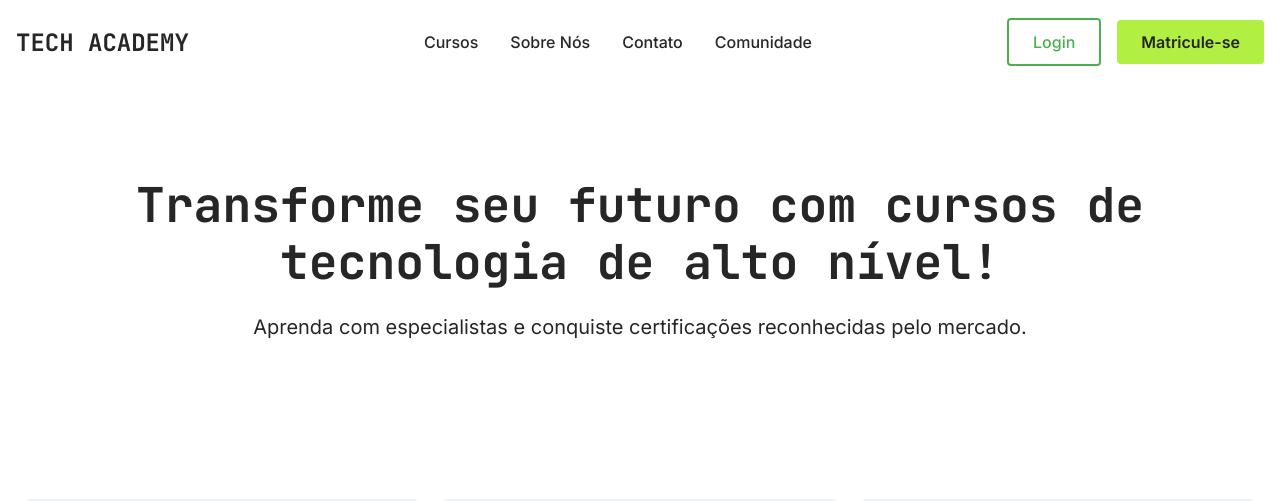
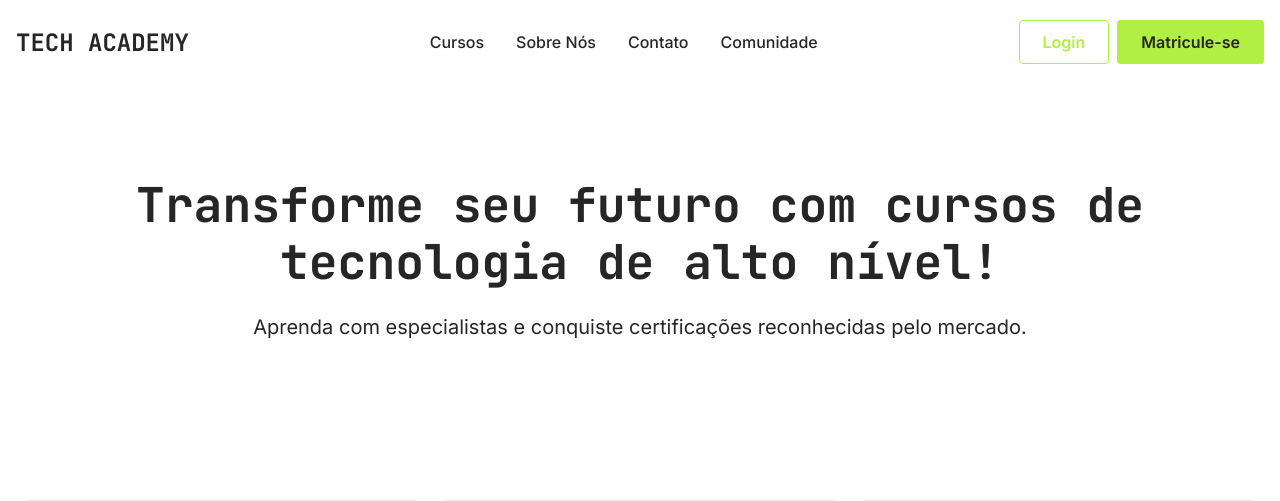
Before and after one commit to venanciolvr/tech-academy-programacao-web, a plain HTML site: page index.html in a window 1280 px wide. Shown: the top 501 px of the page. Drawn offline with Linux system fonts and the light colour scheme.

Commit message:
style: ajustes adicionais no layout da landing page

```diff
--- a/assets/css/landing-page.css
+++ b/assets/css/landing-page.css
@@ -362,25 +362,25 @@
 
 .cta-buttons {
     display: flex;
-    gap: 1rem;
+    gap: 0.5rem;
     align-items: center;
 }
 
 .btn--outline {
     background: transparent;
-    border: 2px solid #4caf50;
-    color: #4caf50;
+    outline: 1px solid #B1EF42;
+    outline-offset: -1px;
+    color: #B1EF42;
     padding: 0.75rem 1.5rem;
-    border-radius: 4px;
-    font-family: 'Inter', sans-serif;
-    font-weight: 500;
-    text-decoration: none;
+    border-radius: 4px
     transition: all 0.3s ease;
 }
 
 .btn--outline:hover {
-    background: #4caf50;
-    color: white;
+    background: #EEFCD9;
+    outline: 1px solid #B1EF42;
+    outline-offset: -1px;
+    /* color: #262626; */
 }
 
 /* Design Responsivo */
```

**What you should do**. Starting with the first line of the material, print each line exactly until you have printed the line with "style: ajustes adicionais", and skip the pictures.

**Answer below**.
Before and after one commit to venanciolvr/tech-academy-programacao-web, a plain HTML site: page index.html in a window 1280 px wide. Shown: the top 501 px of the page. Drawn offline with Linux system fonts and the light colour scheme.

Commit message:
style: ajustes adicionais no layout da landing page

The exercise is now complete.